Disagreement in Values

A tester might feel burnout if his and the organization’s values do not match. Morals and beliefs are an integral part of one’s ecosystem and are often uncompromisable. To do something which you don’t feel right about can be hard and can leave you in a dilemma of whether you should do it or not. It also might make you feel inefficient or useless.

How to Prevent Burnout and Improve Testing

Following are some of the preventative measures that must be taken to minimize the chances of tester burnout.

Open-Mindedness and Positivity

It all depends on the mindset. It’s up to you if you take criticisms negatively or learn from them. Negatively perceiving them can lead to disputes, unhealthy conversations, and unhealthy thinking most importantly. Positively taking them can help you deal with your weaknesses and improve, helping you earn the respect of your peers. Always be open to suggestions and work towards making better relationships, successful projects, and a healthy environment.

Delegation of Work

Testers work as a team and no work is too much if it is managed effectively. It’s the job of the test manager to distribute the workload among the team according to their capabilities to get the tasks done. Using software testing tools to distribute work among teams is a very good practice.

The above-mentioned are some of the causes of testers’ burnout and measures that can be observed by testers and managers to improve test and project results. As discussed, tester burnout can lead to high turnover. To keep it under control, it’s important to find the root cause which varies from company to company. One of the ways to find it is the exit interview that can help you recognize whether your organization is losing a one-off, overly ambitious employee, or if you have serious pay or opportunity problems.

Another solution to tackling this problem is a regular rotation of teams internally to provide them learning opportunities and bring new perspectives to allow continued growth and learning, regardless of title change or promotion.
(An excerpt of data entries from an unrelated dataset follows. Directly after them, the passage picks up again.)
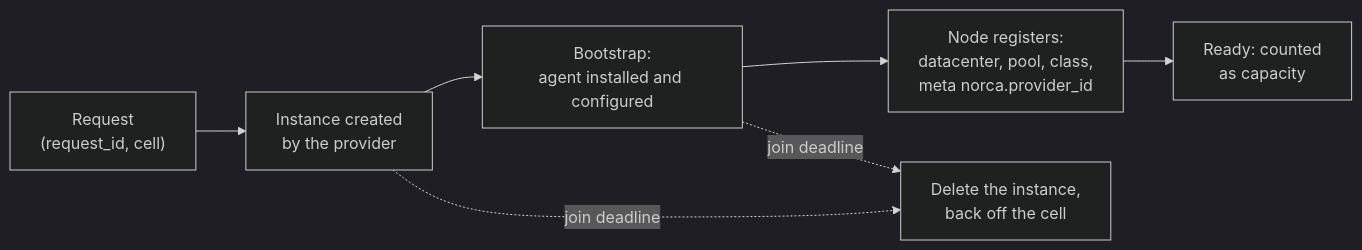
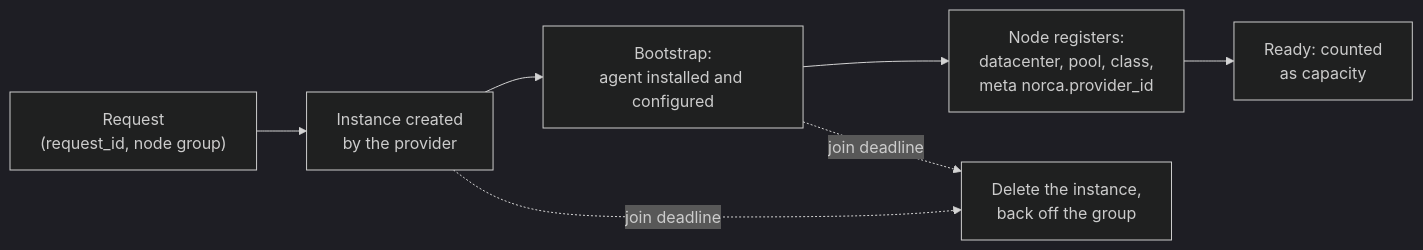
Before and after one commit to bacanoo-io/norca-doc: the seventh of 10 diagrams in content/docs/design/cluster-scaling-plan.md, drawn with Mermaid (dark theme). The commit also changed other lines of this file, not shown here.

Commit message:
Cluster scaling plan: node group as the region-local scaling unit, Traefik and mTLS example

````diff
--- a/content/docs/design/cluster-scaling-plan.md
+++ b/content/docs/design/cluster-scaling-plan.md
@@ -237,9 +315,9 @@
 ```mermaid
 flowchart LR
-  R["Request<br/>(request_id, cell)"] --> I["Instance created<br/>by the provider"]
+  R["Request<br/>(request_id, node group)"] --> I["Instance created<br/>by the provider"]
   I --> B["Bootstrap:<br/>agent installed and configured"]
   B --> J["Node registers:<br/>datacenter, pool, class,<br/>meta norca.provider_id"]
   J --> OK["Ready: counted<br/>as capacity"]
-  I -. "join deadline" .-> X["Delete the instance,<br/>back off the cell"]
+  I -. "join deadline" .-> X["Delete the instance,<br/>back off the group"]
   B -. "join deadline" .-> X
 ```
````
However, sometimes, turnover issues may be beyond your control. For instance, one of the reasons why testers leave is due to low pay. You can try to convince your senior management to change their approach by presenting them the cost for every employee lost in the last few years, both in dollars wasted and total productivity lost.

So, the next time you’re asked why a major project is late or why turnover is so high, you’ll have the answer ready, along with a solution. Run the numbers, and you’ll have something worth talking about.